## What is expected
Using the listing below, return every line that includes "file".

## Provided entries
──────────

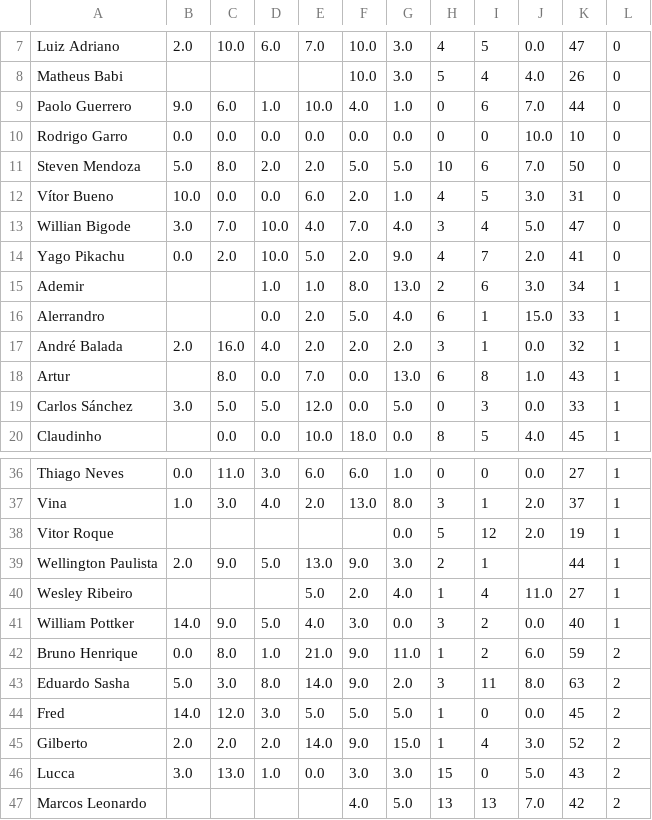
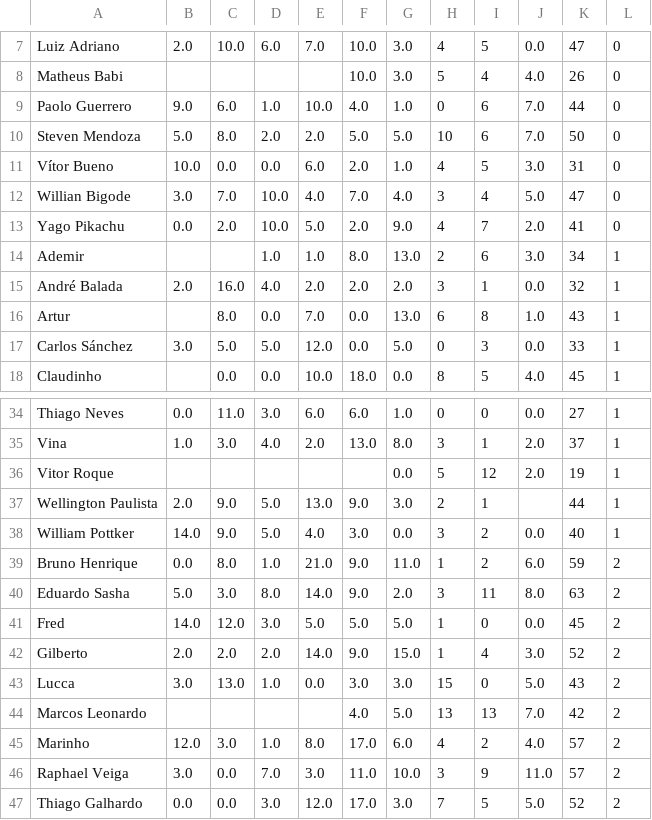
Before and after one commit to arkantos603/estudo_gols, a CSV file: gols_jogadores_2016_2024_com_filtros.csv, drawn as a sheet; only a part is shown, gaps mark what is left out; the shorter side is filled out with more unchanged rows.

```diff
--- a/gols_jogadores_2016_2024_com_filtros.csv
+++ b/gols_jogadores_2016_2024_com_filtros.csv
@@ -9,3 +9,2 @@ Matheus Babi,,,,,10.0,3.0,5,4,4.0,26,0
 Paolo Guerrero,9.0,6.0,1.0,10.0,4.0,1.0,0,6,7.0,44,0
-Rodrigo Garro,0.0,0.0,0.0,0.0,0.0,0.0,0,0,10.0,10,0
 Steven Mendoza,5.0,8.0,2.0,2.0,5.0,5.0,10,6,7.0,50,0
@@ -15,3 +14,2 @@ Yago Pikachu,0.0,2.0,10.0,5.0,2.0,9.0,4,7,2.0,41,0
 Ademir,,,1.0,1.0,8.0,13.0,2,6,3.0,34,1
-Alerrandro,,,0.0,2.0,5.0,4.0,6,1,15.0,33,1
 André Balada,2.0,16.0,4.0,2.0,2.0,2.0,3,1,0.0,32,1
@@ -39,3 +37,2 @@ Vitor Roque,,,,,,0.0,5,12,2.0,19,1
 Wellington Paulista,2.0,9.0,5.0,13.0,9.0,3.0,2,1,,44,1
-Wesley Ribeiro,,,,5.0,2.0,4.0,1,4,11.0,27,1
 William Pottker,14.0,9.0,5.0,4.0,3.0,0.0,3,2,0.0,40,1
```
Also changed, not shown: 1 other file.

──────────

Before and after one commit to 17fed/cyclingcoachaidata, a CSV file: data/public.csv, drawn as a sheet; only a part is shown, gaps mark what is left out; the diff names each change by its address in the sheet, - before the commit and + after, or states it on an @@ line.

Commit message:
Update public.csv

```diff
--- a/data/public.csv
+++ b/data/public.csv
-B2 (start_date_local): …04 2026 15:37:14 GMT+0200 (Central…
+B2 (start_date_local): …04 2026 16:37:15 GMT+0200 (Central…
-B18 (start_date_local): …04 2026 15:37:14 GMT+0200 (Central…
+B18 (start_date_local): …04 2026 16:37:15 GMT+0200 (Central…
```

──────────

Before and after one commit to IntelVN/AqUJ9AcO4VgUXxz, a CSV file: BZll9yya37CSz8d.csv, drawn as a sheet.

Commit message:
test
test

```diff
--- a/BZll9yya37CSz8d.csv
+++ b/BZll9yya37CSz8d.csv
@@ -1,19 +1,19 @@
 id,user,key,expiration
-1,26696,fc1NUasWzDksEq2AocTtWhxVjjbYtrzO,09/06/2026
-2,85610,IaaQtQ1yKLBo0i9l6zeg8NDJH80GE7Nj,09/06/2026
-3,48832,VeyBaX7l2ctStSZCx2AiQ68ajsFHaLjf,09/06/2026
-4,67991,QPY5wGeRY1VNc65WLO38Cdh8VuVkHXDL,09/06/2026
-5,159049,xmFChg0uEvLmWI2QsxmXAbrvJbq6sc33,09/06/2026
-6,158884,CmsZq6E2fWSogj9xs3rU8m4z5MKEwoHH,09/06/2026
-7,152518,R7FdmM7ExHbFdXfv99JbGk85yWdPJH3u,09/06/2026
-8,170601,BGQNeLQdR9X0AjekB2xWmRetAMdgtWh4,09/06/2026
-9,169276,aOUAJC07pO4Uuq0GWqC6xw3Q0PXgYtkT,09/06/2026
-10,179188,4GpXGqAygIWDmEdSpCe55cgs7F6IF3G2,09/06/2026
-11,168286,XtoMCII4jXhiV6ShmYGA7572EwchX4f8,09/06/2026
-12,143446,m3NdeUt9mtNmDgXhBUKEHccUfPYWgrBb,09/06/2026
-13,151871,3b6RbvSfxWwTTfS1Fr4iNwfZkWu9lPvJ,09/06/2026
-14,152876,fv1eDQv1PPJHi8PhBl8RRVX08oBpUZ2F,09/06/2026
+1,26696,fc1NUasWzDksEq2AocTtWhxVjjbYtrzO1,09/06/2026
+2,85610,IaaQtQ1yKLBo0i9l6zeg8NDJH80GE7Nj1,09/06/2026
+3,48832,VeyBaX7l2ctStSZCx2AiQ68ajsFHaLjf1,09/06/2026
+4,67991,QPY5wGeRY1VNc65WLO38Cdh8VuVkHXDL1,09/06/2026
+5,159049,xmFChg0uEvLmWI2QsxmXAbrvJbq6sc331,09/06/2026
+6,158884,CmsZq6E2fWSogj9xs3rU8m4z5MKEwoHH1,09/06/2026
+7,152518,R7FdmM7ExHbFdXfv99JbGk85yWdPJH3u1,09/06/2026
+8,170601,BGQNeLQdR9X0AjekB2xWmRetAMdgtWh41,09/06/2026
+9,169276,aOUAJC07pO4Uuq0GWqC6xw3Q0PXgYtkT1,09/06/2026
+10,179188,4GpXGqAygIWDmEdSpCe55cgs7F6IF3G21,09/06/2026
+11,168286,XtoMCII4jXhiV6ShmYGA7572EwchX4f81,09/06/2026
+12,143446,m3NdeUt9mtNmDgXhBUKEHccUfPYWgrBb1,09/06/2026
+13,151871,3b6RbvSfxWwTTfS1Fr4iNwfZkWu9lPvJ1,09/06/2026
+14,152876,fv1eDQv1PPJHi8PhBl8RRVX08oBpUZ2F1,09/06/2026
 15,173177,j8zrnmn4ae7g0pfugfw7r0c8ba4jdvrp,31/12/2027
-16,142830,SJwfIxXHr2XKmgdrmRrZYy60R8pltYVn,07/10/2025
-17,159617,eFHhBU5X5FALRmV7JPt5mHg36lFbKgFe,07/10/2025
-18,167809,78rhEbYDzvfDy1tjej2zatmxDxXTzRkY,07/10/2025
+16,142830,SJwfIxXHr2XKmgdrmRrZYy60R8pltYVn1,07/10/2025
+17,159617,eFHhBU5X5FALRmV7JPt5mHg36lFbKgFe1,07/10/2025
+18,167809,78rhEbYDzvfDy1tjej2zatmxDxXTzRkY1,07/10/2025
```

──────────

## Output of the task
Before and after one commit to arkantos603/estudo_gols, a CSV file: gols_jogadores_2016_2024_com_filtros.csv, drawn as a sheet; only a part is shown, gaps mark what is left out; the shorter side is filled out with more unchanged rows.
Also changed, not shown: 1 other file.
Before and after one commit to 17fed/cyclingcoachaidata, a CSV file: data/public.csv, drawn as a sheet; only a part is shown, gaps mark what is left out; the diff names each change by its address in the sheet, - before the commit and + after, or states it on an @@ line.
Before and after one commit to IntelVN/AqUJ9AcO4VgUXxz, a CSV file: BZll9yya37CSz8d.csv, drawn as a sheet.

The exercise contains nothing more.